Landscape has been a subject and inspiration for many artists, and has often been used as a vehicle to evoke emotion. By the 19th century, many Arcadian and romantic landscapes portrayed a lost Eden against a context of industrialization.
Slovenian artist Franc Kavčič is a key representative of central European neoclassical style. His idealized landscapes depict the mightiness of nature and its hidden dangers.
Many painters combined landscape subjects with motifs from their native traditions to stir emotions about national identity. Hungarian artist Tivadar Csontváry Kosztka travelled far and wide to find a grand motif for his art. Thousand-year-old cedars play a prominent role in ancient Hungarian mythology and in choosing this motif Csontváry gave shape to an original concept of national identity.
The influences of major contemporary art movements were clearly evident in the work of many artists.

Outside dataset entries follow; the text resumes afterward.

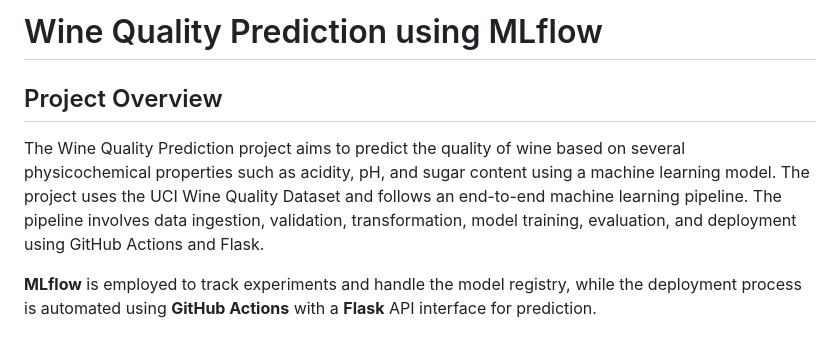
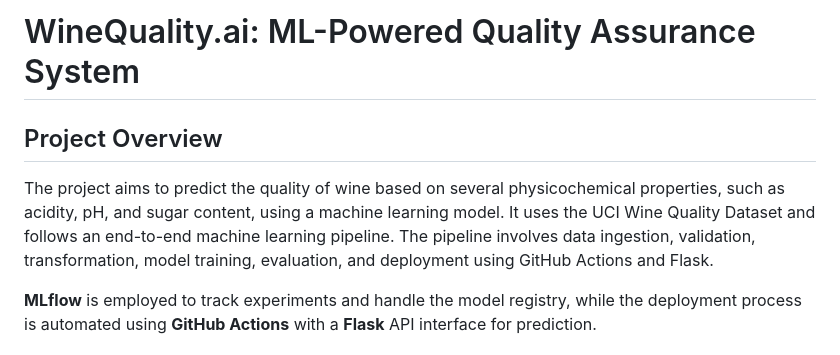
Before and after one commit to chaitanya-24/Wine-Quality-Prediction-with-MLflow, a Markdown page: README.md, the part around the change. Drawn GitHub-style.

```diff
--- a/README.md
+++ b/README.md
@@ -1,8 +1,8 @@
-# Wine Quality Prediction using MLflow
+# WineQuality.ai: ML-Powered Quality Assurance System
 
 ## Project Overview
 
-The Wine Quality Prediction project aims to predict the quality of wine based on several physicochemical properties such as acidity, pH, and sugar content using a machine learning model. The project uses the UCI Wine Quality Dataset and follows an end-to-end machine learning pipeline. The pipeline involves data ingestion, validation, transformation, model training, evaluation, and deployment using GitHub Actions and Flask.
+The project aims to predict the quality of wine based on several physicochemical properties, such as acidity, pH, and sugar content, using a machine learning model. It uses the UCI Wine Quality Dataset and follows an end-to-end machine learning pipeline. The pipeline involves data ingestion, validation, transformation, model training, evaluation, and deployment using GitHub Actions and Flask.
 
 **MLflow** is employed to track experiments and handle the model registry, while the deployment process is automated using **GitHub Actions** with a **Flask** API interface for prediction.
 
```
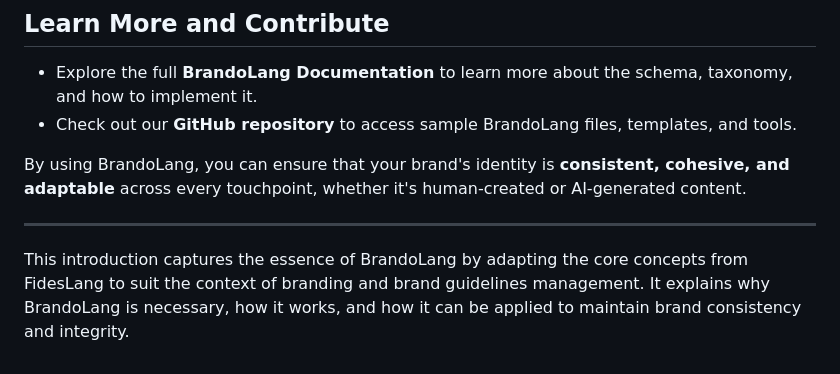
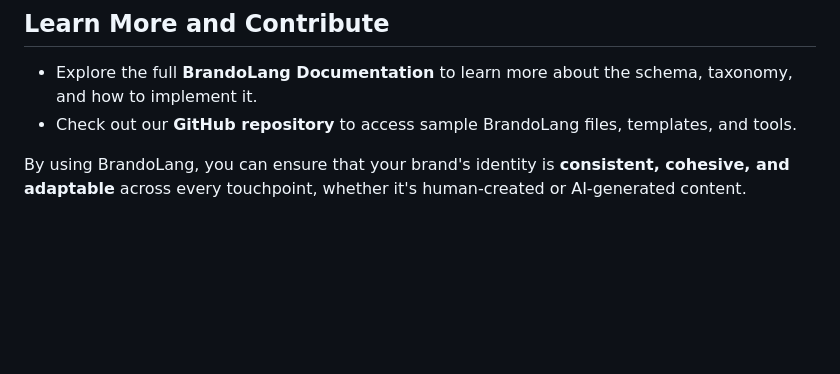
Before and after one commit to JonathanBowker/brand-guidelines-schema, a Markdown page: README.md, the part around the change. GitHub-like rendering; blank space fills up the shorter version.

```diff
--- a/README.md
+++ b/README.md
@@ -104,7 +104,3 @@ BrandoLang allows for **versioning**, meaning you can track changes to your bran
 - Check out our **GitHub repository** to access sample BrandoLang files, templates, and tools.
 
 By using BrandoLang, you can ensure that your brand's identity is **consistent, cohesive, and adaptable** across every touchpoint, whether it's human-created or AI-generated content.
-
----
-
-This introduction captures the essence of BrandoLang by adapting the core concepts from FidesLang to suit the context of branding and brand guidelines management. It explains why BrandoLang is necessary, how it works, and how it can be applied to maintain brand consistency and integrity.
```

Slovakian Zolo Palugyay, for example, studied in many European centres of contemporary art including Budapest, Krakow, Munich and Paris, but he sought a Slovak idiom in modern painting.
Croatian näive artist Ivan Rabuzin depicted lyrical and idealised landscapes, brimming with optimism and spirituality.